Directions for this task =>
Print each line below verbatim, skipping every picture.

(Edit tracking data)
╭──

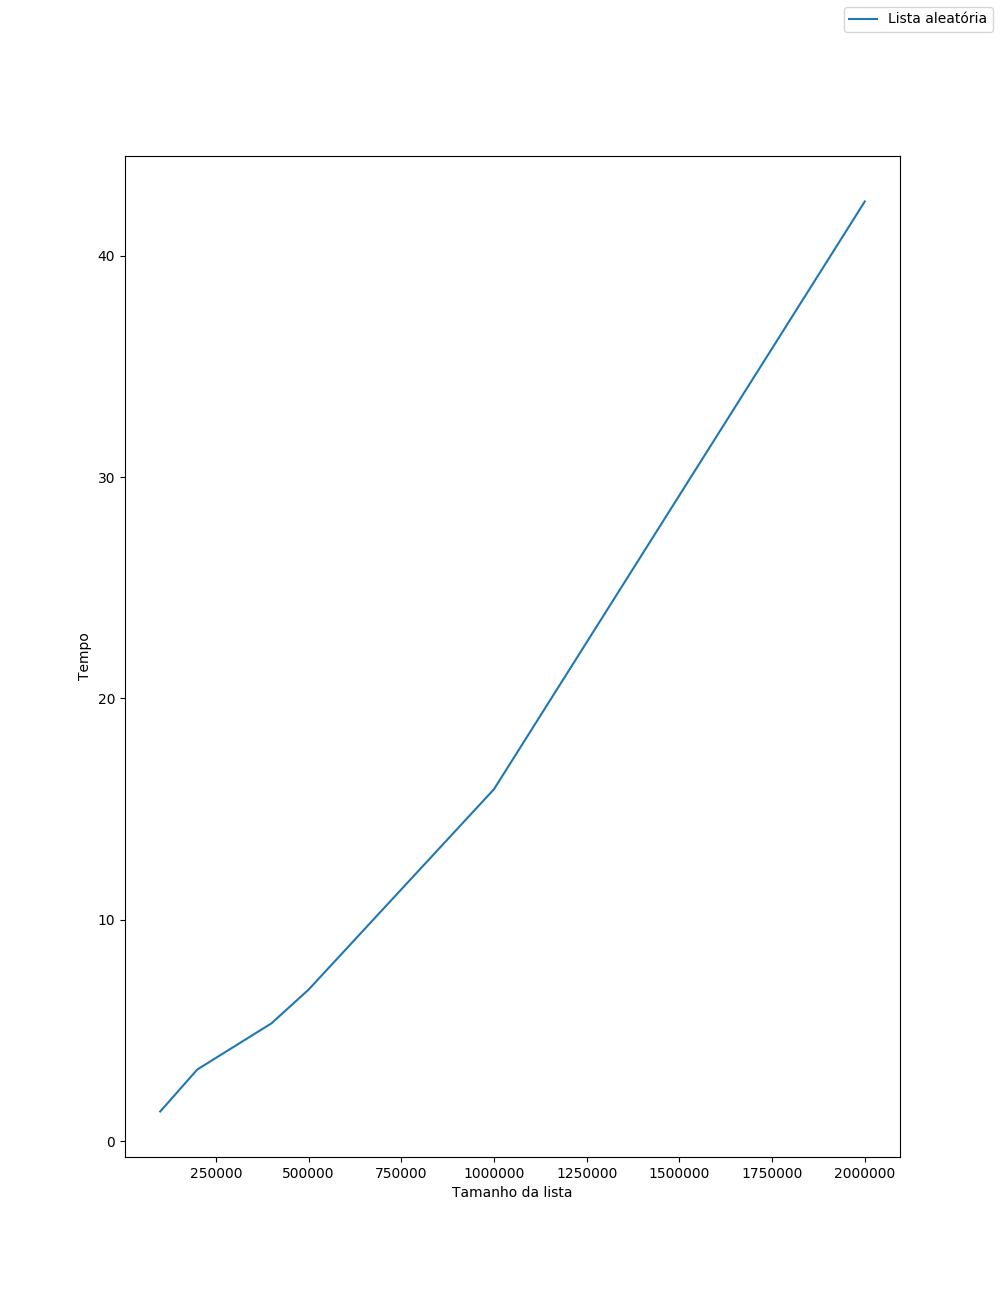
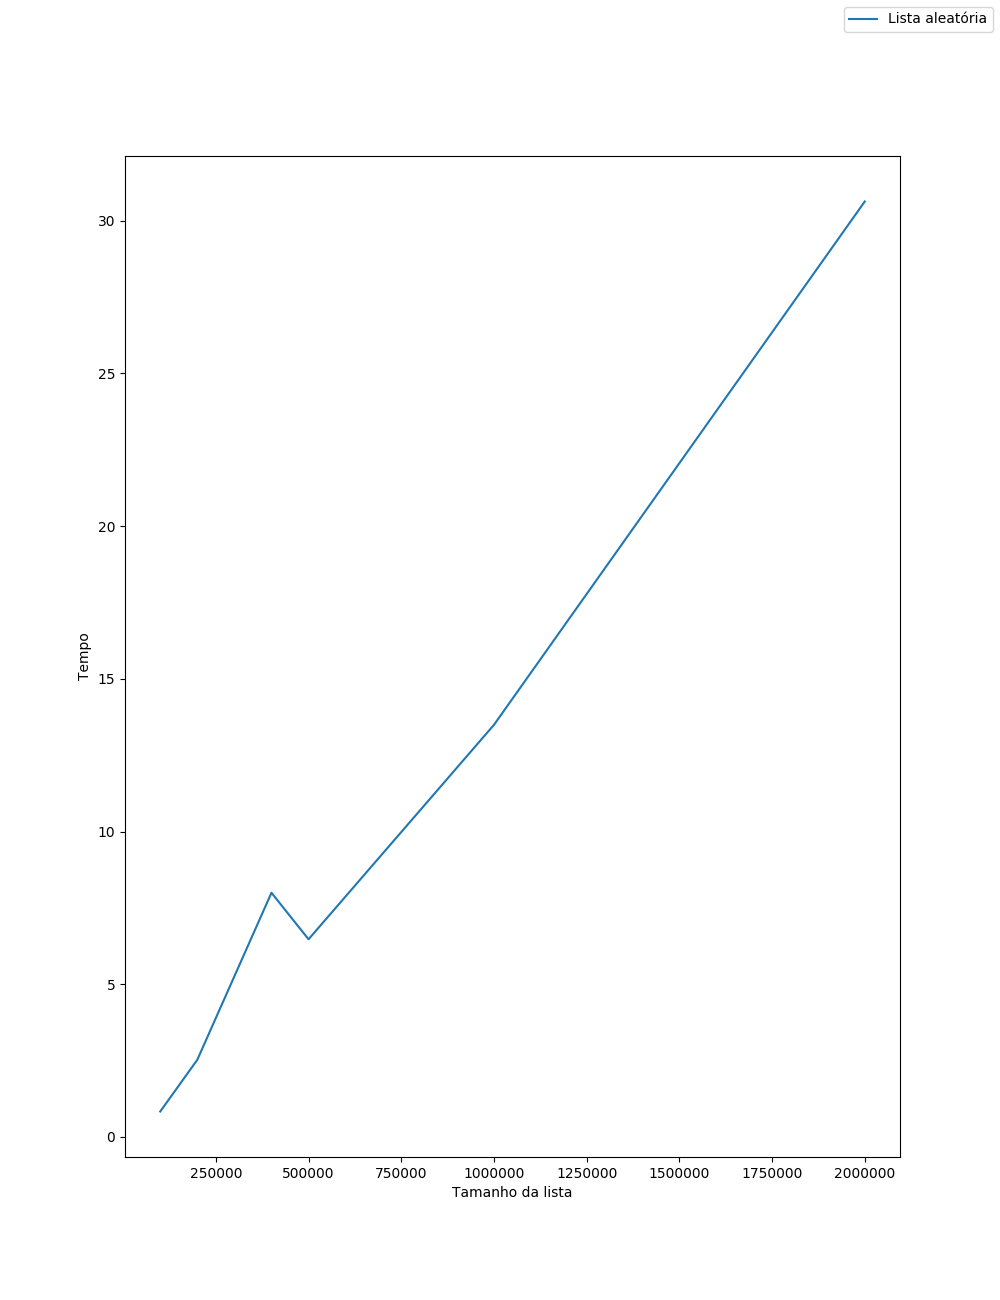
Décima primera contribuição

diff --git a/cto0111/main.py b/cto0111/main.py
@@ -19,23 +19,20 @@ def desenha_grafico(x, y, figura, xLabel="Entradas", yLabel="Saídas"):
     plt.xlabel(xLabel)
     plt.savefig(figura)
 
-def radix_sort(lista):
-    base_exp = 1
-    maior_numero = max(lista)
 
-    while maior_numero/base_exp > 0:
-        indice = len(lista) + 1
-        numero_ocorrencias = [0] * indice
+def gnome_sort(lista):
+    tamanho_lista = len(lista)
+    indice = 0
+    while indice < tamanho_lista:
+        if indice == 0:
+            indice = indice + 1
+        if lista[indice] >= lista[indice - 1]:
+            indice = indice + 1
+        else:
+            lista[indice], lista[indice - 1] = lista[indice - 1], lista[indice]
+            indice = indice - 1
+    return lista
 
-        for i in lista:
-            numero_ocorrencias[i] += 1
-
-        k = 0
-        for i in range(indice):
-            for j in range(numero_ocorrencias[i]):
-                lista[k] = i
-                k += 1
-        base_exp *= 10
 
 lista_com_tamanhos = [100000, 200000, 400000, 500000, 1000000, 2000000]
 tempo_lista_aleatoria = []
@@ -43,7 +40,6 @@ tempo_lista_aleatoria = []
 for i in range(len(lista_com_tamanhos)):
     lista_aleatoria = gera_lista_aleatoria(lista_com_tamanhos[i])
     tempo_lista_aleatoria.append(
-        timeit.timeit("radix_sort({})".format(lista_aleatoria),
-                      setup="from __main__ import radix_sort", number=1))
-
+        timeit.timeit("gnome_sort({})".format(lista_aleatoria),
+                      setup="from __main__ import gnome_sort", number=1))
 desenha_grafico(lista_com_tamanhos, tempo_lista_aleatoria, "Tempo.png", 'Tamanho da lista', 'Tempo')

diff --git a/cto0107/main.py b/cto0107/main.py
@@ -42,7 +42,7 @@ tempo_lista_aleatoria = []
 for i in range(len(lista_com_tamanhos)):
     lista_aleatoria = gera_lista_aleatoria(lista_com_tamanhos[i])
     tempo_lista_aleatoria.append(
-        timeit.timeit("count_sort({})".format(lista_aleatoria),
-                      setup="from __main__ import count_sort", number=1))
+        timeit.timeit("bucket_sort({})".format(lista_aleatoria),
+                      setup="from __main__ import bucket_sort", number=1))
 
 desenha_grafico(lista_com_tamanhos, tempo_lista_aleatoria, "Tempo.png", 'Tamanho da lista', 'Tempo')

diff --git a/cto0105/main.py b/cto0105/main.py
@@ -54,6 +54,6 @@ tempo_lista_aleatoria = []
 
 for i in range(len(lista_com_tamanhos)):
     lista_aleatoria = gera_lista_aleatoria(lista_com_tamanhos[i])
-    tempo_lista_aleatoria.append(timeit.timeit("merge_sort({})".format(lista_aleatoria), setup="from __main__ import merge_sort", number=1))
+    tempo_lista_aleatoria.append(timeit.timeit("shell_sort({})".format(lista_aleatoria), setup="from __main__ import shell_sort", number=1))
 
 desenha_grafico(lista_com_tamanhos, tempo_lista_aleatoria, "Tempo.png", 'Tamanho da lista', 'Tempo')

diff --git a/cto0110/main.py b/cto0110/main.py
@@ -70,5 +70,4 @@ for i in range(len(lista_com_tamanhos)):
         timeit.timeit("heap_sort({})".format(lista_aleatoria),
                       setup="from __main__ import heap_sort", number=2))
 
-#lista_com_tamanhos = [100000, 200000, 400000, 500000, 1000000, 2000000]
 desenha_grafico(lista_com_tamanhos, tempo_lista_aleatoria, "Tempo.png", 'Tamanho da lista', 'Tempo')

╰──

Task result =>
Décima primera contribuição

diff --git a/cto0111/main.py b/cto0111/main.py
@@ -19,23 +19,20 @@ def desenha_grafico(x, y, figura, xLabel="Entradas", yLabel="Saídas"):
     plt.xlabel(xLabel)
     plt.savefig(figura)
 
-def radix_sort(lista):
-    base_exp = 1
-    maior_numero = max(lista)
 
-    while maior_numero/base_exp > 0:
-        indice = len(lista) + 1
-        numero_ocorrencias = [0] * indice
+def gnome_sort(lista):
+    tamanho_lista = len(lista)
+    indice = 0
+    while indice < tamanho_lista:
+        if indice == 0:
+            indice = indice + 1
+        if lista[indice] >= lista[indice - 1]:
+            indice = indice + 1
+        else:
+            lista[indice], lista[indice - 1] = lista[indice - 1], lista[indice]
+            indice = indice - 1
+    return lista
 
-        for i in lista:
-            numero_ocorrencias[i] += 1
-
-        k = 0
-        for i in range(indice):
-            for j in range(numero_ocorrencias[i]):
-                lista[k] = i
-                k += 1
-        base_exp *= 10
 
 lista_com_tamanhos = [100000, 200000, 400000, 500000, 1000000, 2000000]
 tempo_lista_aleatoria = []
@@ -43,7 +40,6 @@ tempo_lista_aleatoria = []
 for i in range(len(lista_com_tamanhos)):
     lista_aleatoria = gera_lista_aleatoria(lista_com_tamanhos[i])
     tempo_lista_aleatoria.append(
-        timeit.timeit("radix_sort({})".format(lista_aleatoria),
-                      setup="from __main__ import radix_sort", number=1))
-
+        timeit.timeit("gnome_sort({})".format(lista_aleatoria),
+                      setup="from __main__ import gnome_sort", number=1))
 desenha_grafico(lista_com_tamanhos, tempo_lista_aleatoria, "Tempo.png", 'Tamanho da lista', 'Tempo')

diff --git a/cto0107/main.py b/cto0107/main.py
@@ -42,7 +42,7 @@ tempo_lista_aleatoria = []
 for i in range(len(lista_com_tamanhos)):
     lista_aleatoria = gera_lista_aleatoria(lista_com_tamanhos[i])
     tempo_lista_aleatoria.append(
-        timeit.timeit("count_sort({})".format(lista_aleatoria),
-                      setup="from __main__ import count_sort", number=1))
+        timeit.timeit("bucket_sort({})".format(lista_aleatoria),
+                      setup="from __main__ import bucket_sort", number=1))
 
 desenha_grafico(lista_com_tamanhos, tempo_lista_aleatoria, "Tempo.png", 'Tamanho da lista', 'Tempo')

diff --git a/cto0105/main.py b/cto0105/main.py
@@ -54,6 +54,6 @@ tempo_lista_aleatoria = []
 
 for i in range(len(lista_com_tamanhos)):
     lista_aleatoria = gera_lista_aleatoria(lista_com_tamanhos[i])
-    tempo_lista_aleatoria.append(timeit.timeit("merge_sort({})".format(lista_aleatoria), setup="from __main__ import merge_sort", number=1))
+    tempo_lista_aleatoria.append(timeit.timeit("shell_sort({})".format(lista_aleatoria), setup="from __main__ import shell_sort", number=1))
 
 desenha_grafico(lista_com_tamanhos, tempo_lista_aleatoria, "Tempo.png", 'Tamanho da lista', 'Tempo')

diff --git a/cto0110/main.py b/cto0110/main.py
@@ -70,5 +70,4 @@ for i in range(len(lista_com_tamanhos)):
         timeit.timeit("heap_sort({})".format(lista_aleatoria),
                       setup="from __main__ import heap_sort", number=2))
 
-#lista_com_tamanhos = [100000, 200000, 400000, 500000, 1000000, 2000000]
 desenha_grafico(lista_com_tamanhos, tempo_lista_aleatoria, "Tempo.png", 'Tamanho da lista', 'Tempo')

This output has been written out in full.